EXERCISE DETAILS
From the entries, copy each line that includes "span".

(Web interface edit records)
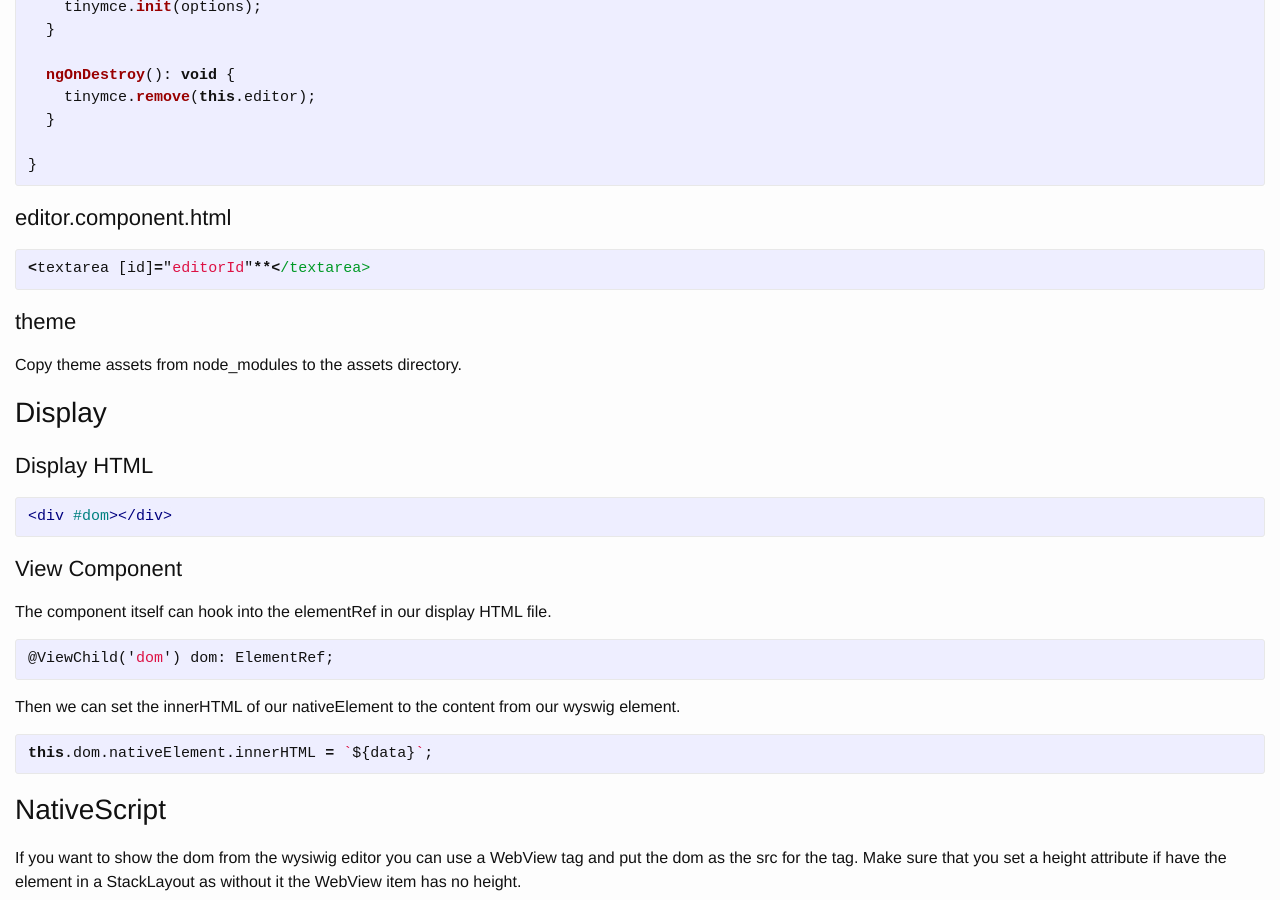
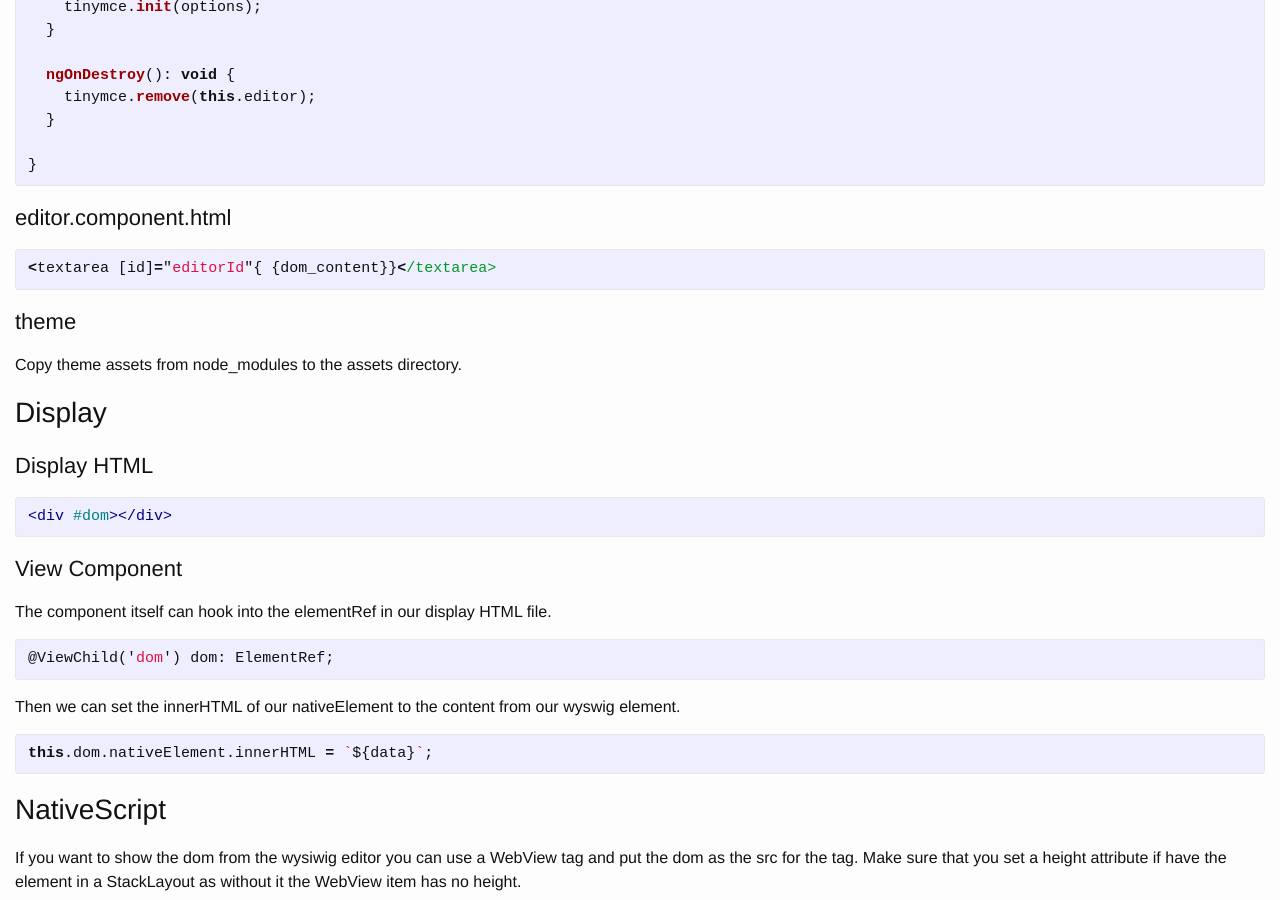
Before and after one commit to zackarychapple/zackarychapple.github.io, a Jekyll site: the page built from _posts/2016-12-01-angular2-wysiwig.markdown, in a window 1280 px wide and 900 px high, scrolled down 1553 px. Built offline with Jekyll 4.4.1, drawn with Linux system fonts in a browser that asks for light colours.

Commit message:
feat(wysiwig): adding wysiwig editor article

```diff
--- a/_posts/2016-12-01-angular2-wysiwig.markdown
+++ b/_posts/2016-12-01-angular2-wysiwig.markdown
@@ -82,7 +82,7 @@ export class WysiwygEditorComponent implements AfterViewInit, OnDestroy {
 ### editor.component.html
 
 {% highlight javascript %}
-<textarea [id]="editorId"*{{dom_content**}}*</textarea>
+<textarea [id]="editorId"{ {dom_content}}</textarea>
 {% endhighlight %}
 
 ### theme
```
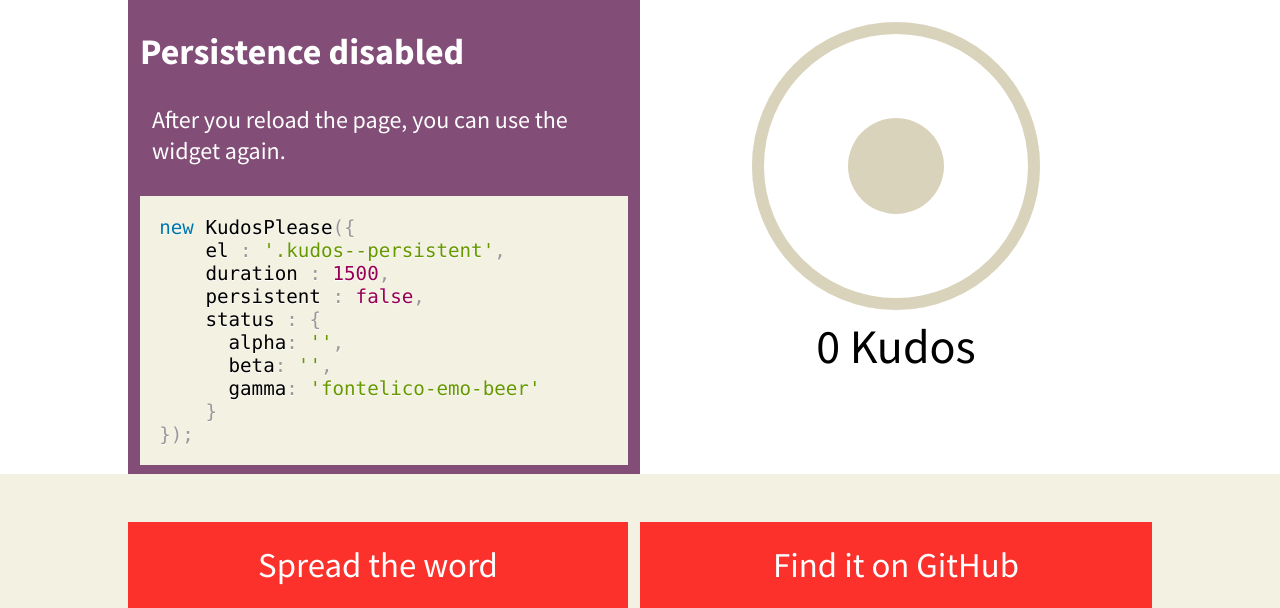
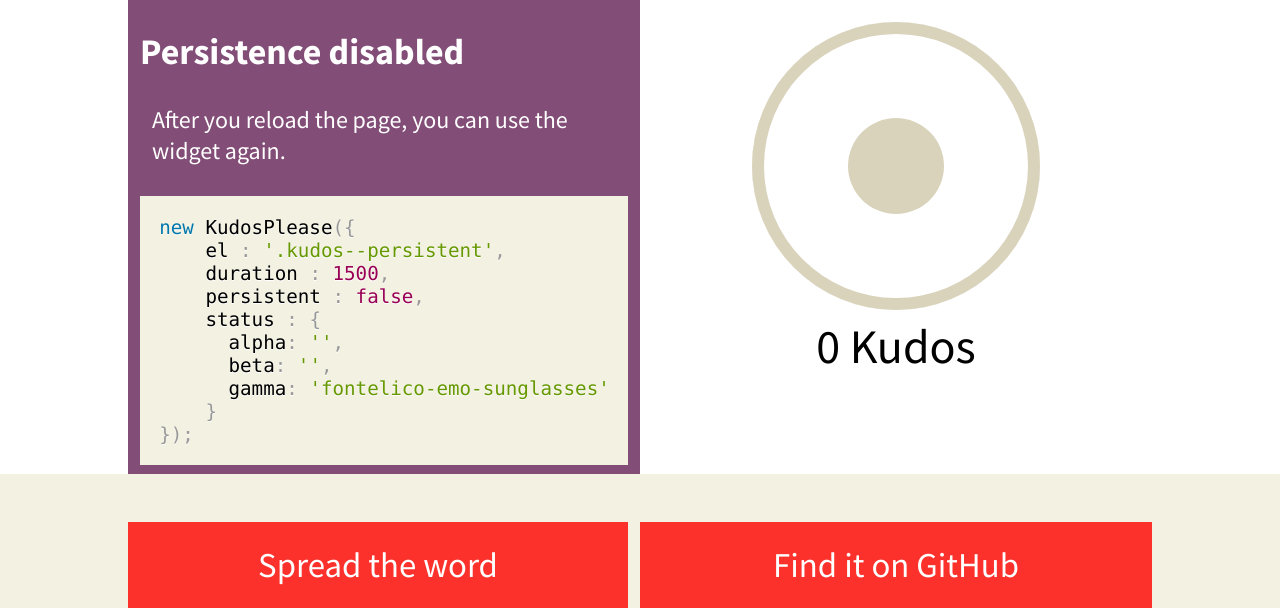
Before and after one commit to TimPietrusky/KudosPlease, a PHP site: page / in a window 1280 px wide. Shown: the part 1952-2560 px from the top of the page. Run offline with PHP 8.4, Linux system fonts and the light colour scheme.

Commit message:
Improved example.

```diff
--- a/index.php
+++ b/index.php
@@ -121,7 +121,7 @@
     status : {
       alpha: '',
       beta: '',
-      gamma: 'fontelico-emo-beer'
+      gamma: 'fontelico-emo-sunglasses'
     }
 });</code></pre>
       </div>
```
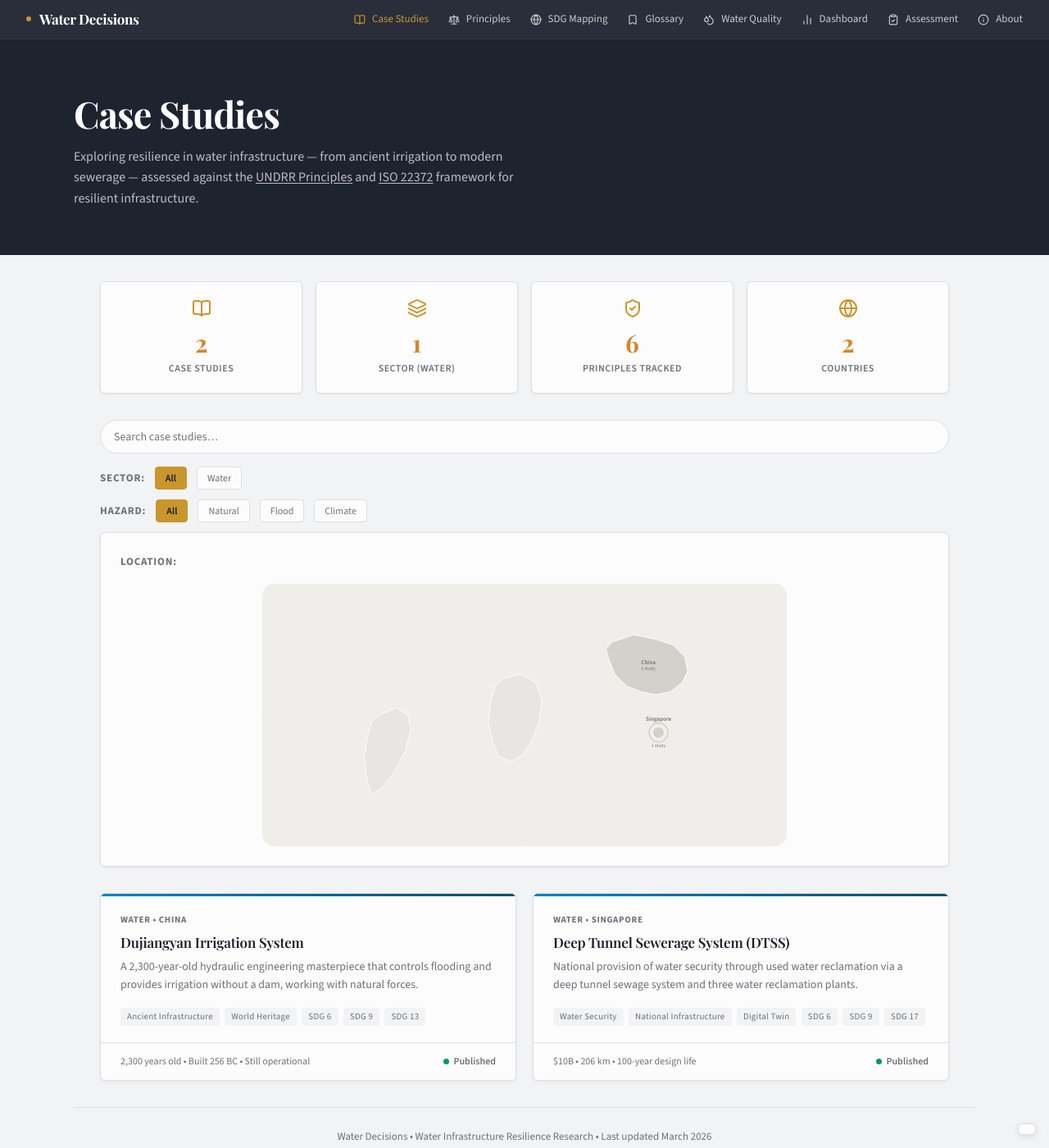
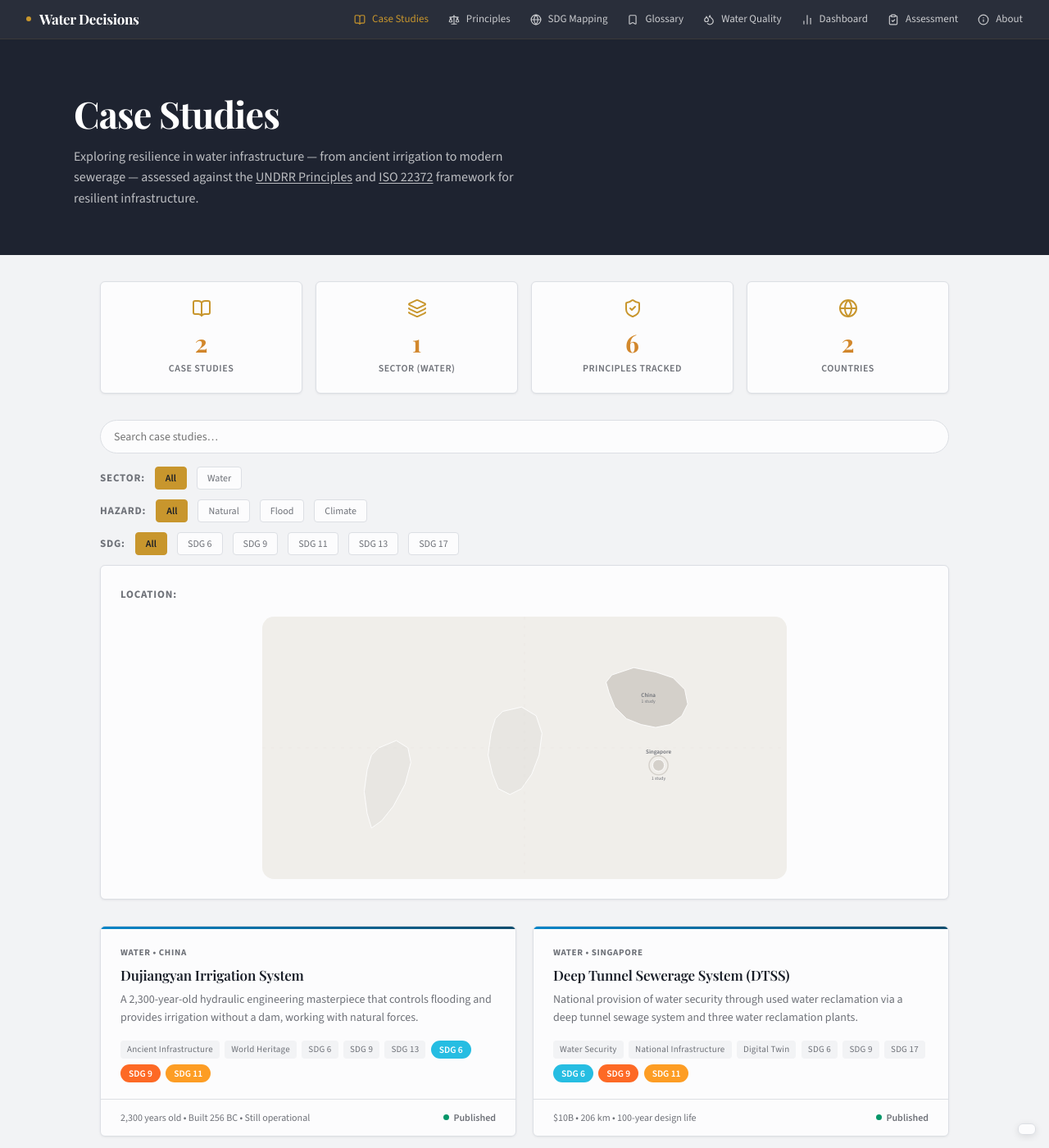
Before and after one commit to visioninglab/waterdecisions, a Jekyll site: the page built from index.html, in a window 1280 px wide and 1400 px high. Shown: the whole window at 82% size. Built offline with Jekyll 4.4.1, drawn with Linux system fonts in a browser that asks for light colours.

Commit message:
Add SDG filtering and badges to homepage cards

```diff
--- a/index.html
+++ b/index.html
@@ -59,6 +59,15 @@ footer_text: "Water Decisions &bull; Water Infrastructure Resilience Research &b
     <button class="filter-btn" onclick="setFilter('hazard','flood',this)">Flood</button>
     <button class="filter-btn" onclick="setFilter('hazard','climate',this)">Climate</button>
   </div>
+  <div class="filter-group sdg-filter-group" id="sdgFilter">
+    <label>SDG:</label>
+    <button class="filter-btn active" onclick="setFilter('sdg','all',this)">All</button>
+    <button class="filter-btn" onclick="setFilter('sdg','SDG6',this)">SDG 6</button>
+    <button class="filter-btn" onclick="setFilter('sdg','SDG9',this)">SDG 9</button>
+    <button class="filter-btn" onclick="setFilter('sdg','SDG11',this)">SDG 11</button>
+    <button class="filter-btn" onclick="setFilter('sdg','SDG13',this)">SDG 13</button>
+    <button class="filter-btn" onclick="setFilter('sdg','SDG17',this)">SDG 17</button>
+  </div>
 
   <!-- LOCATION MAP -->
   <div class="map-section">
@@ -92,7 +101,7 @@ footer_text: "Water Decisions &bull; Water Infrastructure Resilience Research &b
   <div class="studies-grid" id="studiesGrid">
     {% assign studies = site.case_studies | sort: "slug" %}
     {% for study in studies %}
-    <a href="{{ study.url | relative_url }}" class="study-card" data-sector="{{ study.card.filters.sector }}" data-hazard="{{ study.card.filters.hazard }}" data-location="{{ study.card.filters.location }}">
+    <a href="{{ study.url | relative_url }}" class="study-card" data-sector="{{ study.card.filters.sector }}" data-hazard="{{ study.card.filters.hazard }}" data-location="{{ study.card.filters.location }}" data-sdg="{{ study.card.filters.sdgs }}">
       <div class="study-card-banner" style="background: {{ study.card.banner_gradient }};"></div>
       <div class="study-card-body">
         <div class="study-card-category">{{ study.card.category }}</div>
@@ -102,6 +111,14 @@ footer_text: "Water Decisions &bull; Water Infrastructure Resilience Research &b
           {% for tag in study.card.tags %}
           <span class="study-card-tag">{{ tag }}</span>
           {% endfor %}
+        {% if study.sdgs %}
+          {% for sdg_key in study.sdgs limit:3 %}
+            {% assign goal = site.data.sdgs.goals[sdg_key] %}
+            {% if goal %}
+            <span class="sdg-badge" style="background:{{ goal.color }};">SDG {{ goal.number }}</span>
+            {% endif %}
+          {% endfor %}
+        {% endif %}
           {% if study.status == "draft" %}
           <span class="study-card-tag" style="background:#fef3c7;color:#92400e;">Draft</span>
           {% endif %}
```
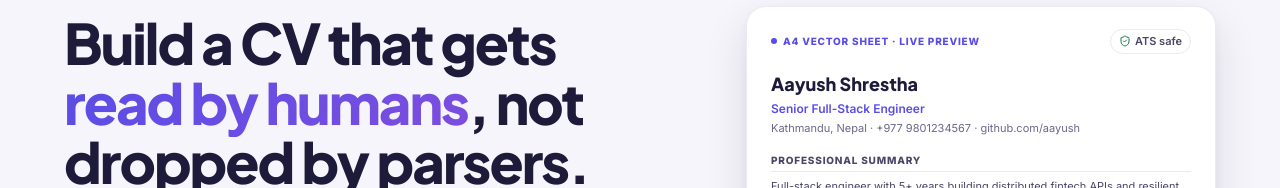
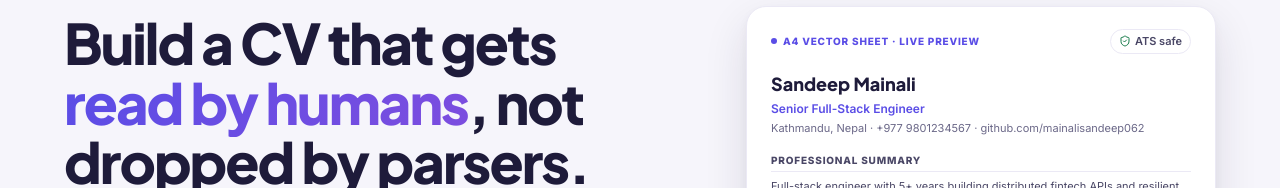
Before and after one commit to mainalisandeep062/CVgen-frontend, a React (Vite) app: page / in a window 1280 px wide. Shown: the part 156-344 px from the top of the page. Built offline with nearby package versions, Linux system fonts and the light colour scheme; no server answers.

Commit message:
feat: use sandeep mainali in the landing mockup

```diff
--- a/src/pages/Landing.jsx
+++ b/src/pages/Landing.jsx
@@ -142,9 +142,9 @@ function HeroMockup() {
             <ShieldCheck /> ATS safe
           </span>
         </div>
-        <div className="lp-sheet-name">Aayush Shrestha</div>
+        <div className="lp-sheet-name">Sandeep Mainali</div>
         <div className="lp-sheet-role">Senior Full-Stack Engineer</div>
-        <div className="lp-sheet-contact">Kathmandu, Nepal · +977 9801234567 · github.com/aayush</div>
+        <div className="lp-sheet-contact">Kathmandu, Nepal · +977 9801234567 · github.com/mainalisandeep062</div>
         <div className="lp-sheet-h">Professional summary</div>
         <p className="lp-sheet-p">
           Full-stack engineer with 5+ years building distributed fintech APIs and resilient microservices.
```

FINISHED TASK
           <span class="study-card-tag">{{ tag }}</span>
+            <span class="sdg-badge" style="background:{{ goal.color }};">SDG {{ goal.number }}</span>
           <span class="study-card-tag" style="background:#fef3c7;color:#92400e;">Draft</span>
           </span>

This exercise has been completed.